“It was ‘Michael Jordan’ flu,” Martin added. “… He comes out with his teeth gritted after the first game and says, ‘I’m OK. I’m ready.’ … He would not use sickness as an excuse. And he was adamant with his look and his tone of voice.”
Lueck and Raleigh were two of FSU’s biggest heroes on Saturday, but they were far from the only ones.
Freshman starter Tyler Holton did more than his part, holding the No. 3 Hurricanes to just two hits and one earned run across six innings.
And, save for a solo home run in the seventh, the bullpen combo of Alec Byrd, Jim Voyles, Matt Kinney and Tyler Warmouth held UM at bay the rest of the way.
Finally, Florida State’s defense made one of its most impressive plays of the season in the top of the 10th.
With UM’s Jacob Heyward on first base with one out, Edgar Micahelangeli bounced a high chopper toward third. Although FSU’s John Sansone fielded it cleanly, his throw to first wasn’t in time. Then, as Heyward sprinted toward third, hoping to catch the Seminoles napping, first baseman Dylan Busby fired across the field and Warmouth, covering the bag for Sansone, applied the tag to record the second out.
The next batter, Miami’s Joe Gomez, flew out to center field and what might have been a go-ahead sacrifice fly instead was the final out of the the inning.
“That was a head’s-up play,” Martin said. “That is how you win ballgames, yes. Those things right there can win ballgames for you.”
A few moments later, Lueck won this particular ballgame in dramatic fashion.
It was a great time for a win, too.
The Seminoles entered Saturday’s nightcap having lost six of seven and in danger of making some unwelcome history: No FSU team had ever been swept by rivals Miami and Florida in the regular season.
This one, however, was determined not to be the first. And its win on Saturday could have significant implications. The Seminoles begin postseason play at next week’s ACC tournament, and while Martin conceded that a top-eight national seed is likely off the table, FSU can still solidify its place as an NCAA regional host with a strong showing.
“I’m obviously happy for that group in there that has been in a funk, for lack of a better word,” Martin said. “…This win today could have been the hurdle we needed to get over in order to host a Regional.”
It certainly made believers out of the players.

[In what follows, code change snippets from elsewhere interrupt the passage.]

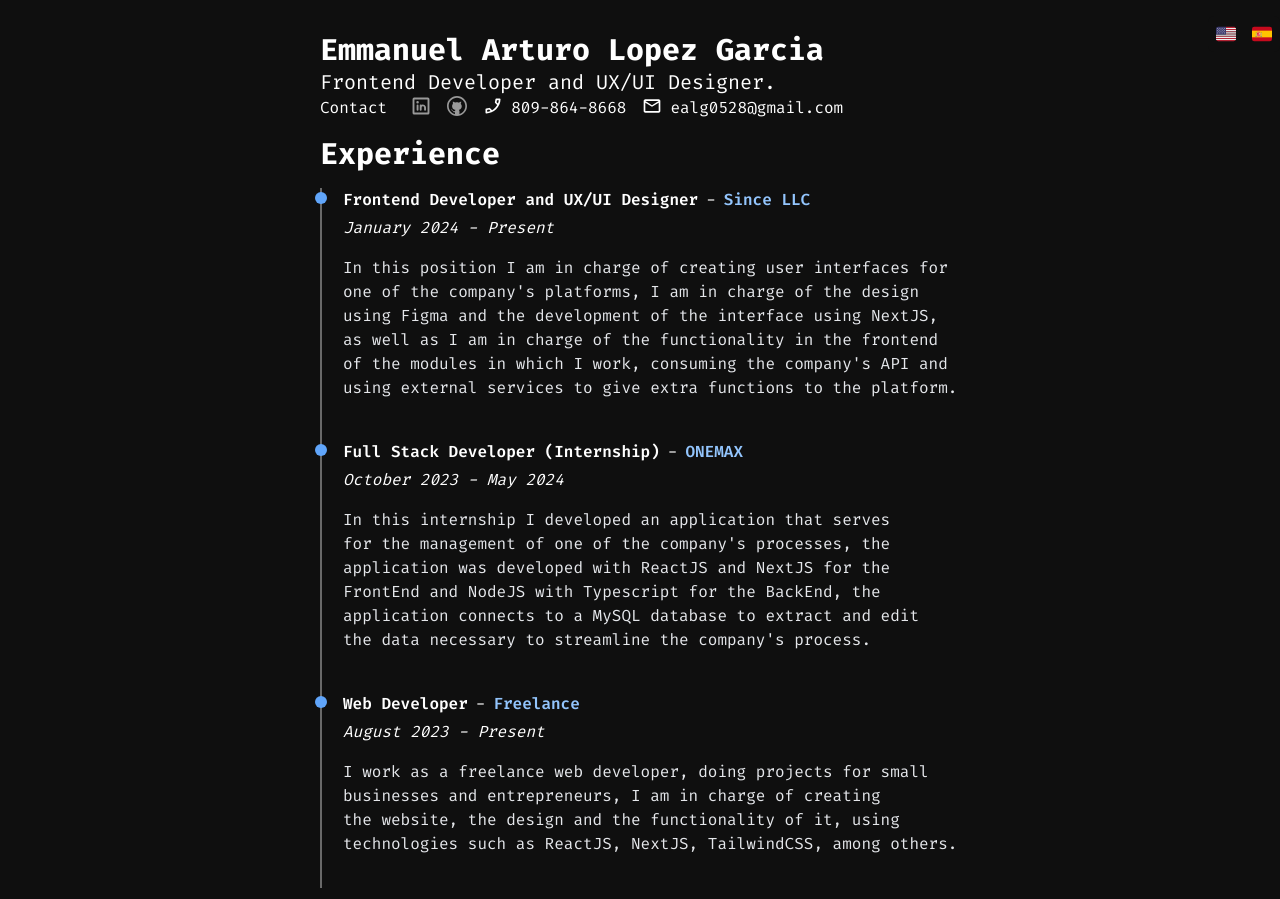
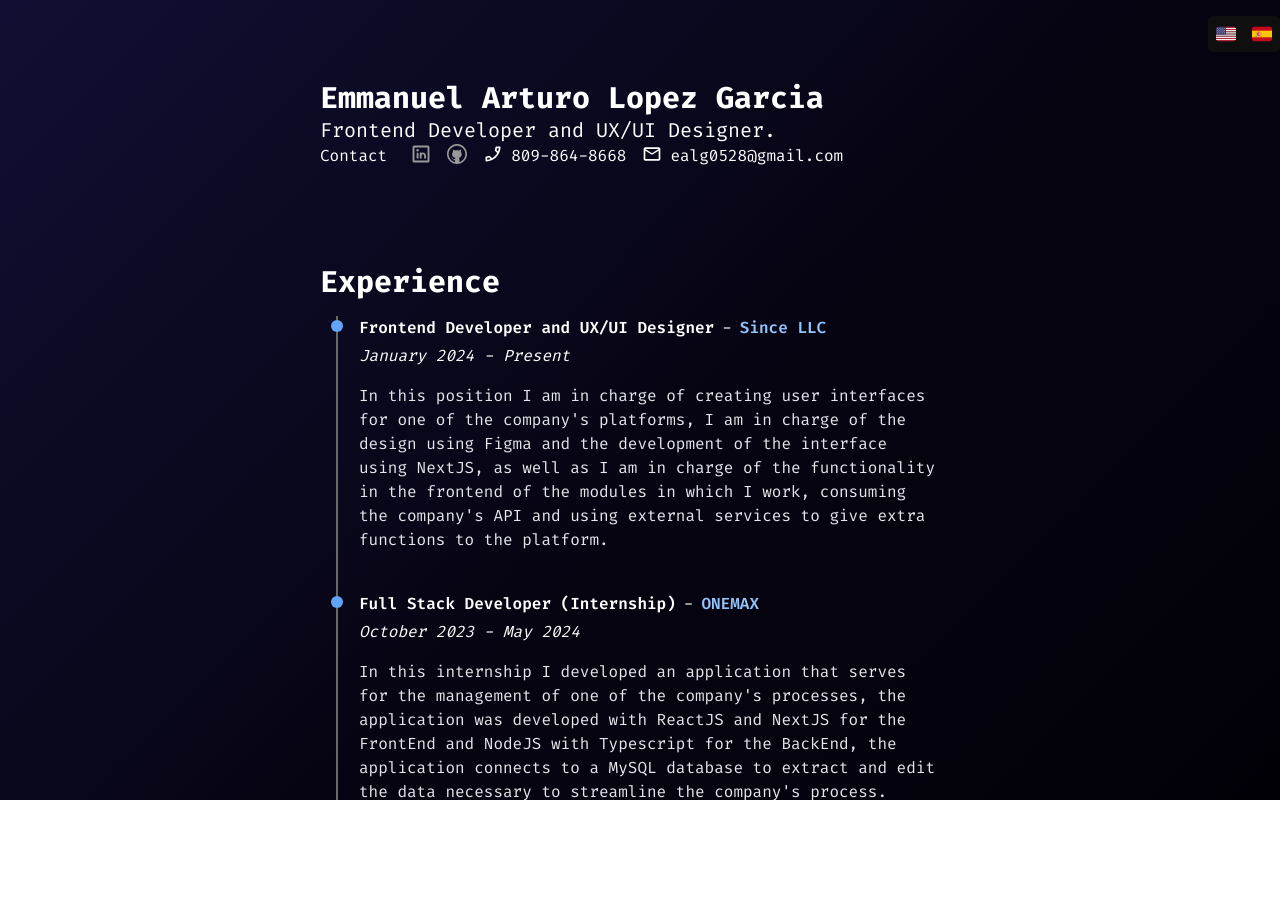
Before and after one commit to emxanuel/portfolio, an Astro site: page /en in a window 1280 px wide. Shown: the top 899 px of the page. After the commit the page ends 800 px from the top, so only its background shows below. Built offline with nearby package versions, Linux system fonts and the light colour scheme; Astro itself is replaced by a stand-in of ours.

Commit message:
add backgroudn radient

```diff
--- a/src/components/Experience.astro
+++ b/src/components/Experience.astro
@@ -11,7 +11,7 @@ const indexes = [
 ---
 
 <section class="mb-4">
-    <h2 class="font-bold mb-4 text-2xl md:text-3xl">{translations('home.experience.title')}</h2>
+    <h2 class="font-bold mb-4 text-2xl md:text-3xl -ml-4">{translations('home.experience.title')}</h2>
     <div class="flex flex-col gap-2 border-l-2 border-[#696969]">
         {indexes.map((text) => (
             <div class="flex gap-4 mb-8 snap-center">
--- a/src/components/GlobalStyles.astro
+++ b/src/components/GlobalStyles.astro
@@ -5,7 +5,19 @@
         scroll-behavior: smooth;
     }
     body{
-        background-color: #0f0f0f;
-        color: #fff
+        background: rgb(2,0,7);
+        background: linear-gradient(315deg, rgba(2,0,7,1) 0%, rgba(6,4,17,1) 44%, rgba(16,15,51,1) 100%);
+        color: #fff;
+        height: 100vh;
+    }
+    ::-webkit-scrollbar {
+        width: 6px;
+    }
+    ::-webkit-scrollbar-track {
+        background-color: #222;
+    }
+    ::-webkit-scrollbar-thumb {
+        background: #000a44d7;
+        border-radius: 1rem;
     }
 </style>
--- a/src/components/Hero.astro
+++ b/src/components/Hero.astro
@@ -5,7 +5,7 @@ const lang = getLangFromUrl(Astro.url);
 const translations = useTranslations(lang);
 ---
 
-<main class="w-full h-full flex justify-center flex-col pt-8">
+<main class="flex justify-center flex-col py-20">
   <h1 class="text-2xl md:text-3xl font-bold">
     {translations("home.main.title")}
   </h1>
--- a/src/components/Projects.astro
+++ b/src/components/Projects.astro
@@ -11,7 +11,7 @@ const projects = [
 ]
 ---
 
-<section>
+<section class="mb-8">
     <h2 class="text-2xl font-bold">{translations('projects.title')}</h2>
     <div class="flex flex-col gap-8">
         {projects.map(project => (
--- a/src/layouts/Layout.astro
+++ b/src/layouts/Layout.astro
@@ -16,7 +16,7 @@ const {currentLocale} = Astro
         <ViewTransitions />
         <title>{title}</title>
     </head>
-    <body class="md:w-[40rem] m-auto px-4 md:px-0 pb-8">
+    <body class="md:w-[40rem] m-auto px-4 md:px-0 pb-8 h-screen">
         <GlobalStyles />
         <ChangeLang />
         <slot></slot>
--- a/src/pages/en/index.astro
+++ b/src/pages/en/index.astro
@@ -6,7 +6,11 @@ import Layout from "../../layouts/Layout.astro";
 ---
 
 <Layout title="Emmanuel Lopez Garcia's Portfolio">
-    <Hero />
-    <Experience />
-    <Projects />
+    <div class="h-screen overflow-y-scroll">
+		<Hero />
+		<div class="px-4">
+			<Experience />
+		</div>
+		<Projects />
+	</div>
 </Layout>
--- a/src/pages/index.astro
+++ b/src/pages/index.astro
@@ -6,7 +6,11 @@ import Layout from "../layouts/Layout.astro";
 ---
 
 <Layout title="Portafolio Emmanuel López García">
-	<Hero />
-	<Experience />
-	<Projects />
+	<div class="h-screen overflow-y-scroll">
+		<Hero />
+		<div class="px-4">
+			<Experience />
+		</div>
+		<Projects />
+	</div>
 </Layout>
```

It’s funny the way one swing can alter perceptions. With Saturday’s walk-off win in hand, all the things FSU did well over the weekend are more easily magnified. The Seminoles outhit UM in two of three contests, led for most of Thursday’s game and put the tying run to the plate in the ninth inning after falling behind 8-1 in Saturday’s early session.
And FSU’s shortcomings – chief among them a 3-for-37 mark with runners in scoring position over the weekend – can be viewed differently, too. After all, if the Seminoles continue to put runners on with that type of frequency going forward, the runs likely won’t be far behind.
“Everybody goes through a rough stretch,” Raleigh said. “The whole season, up until last week, we were a top-5 team in the nation. We just had a rough stretch and got it out of the way.
“We know we’re one of the best teams in the country. We’ll get back. We’ll be fine.”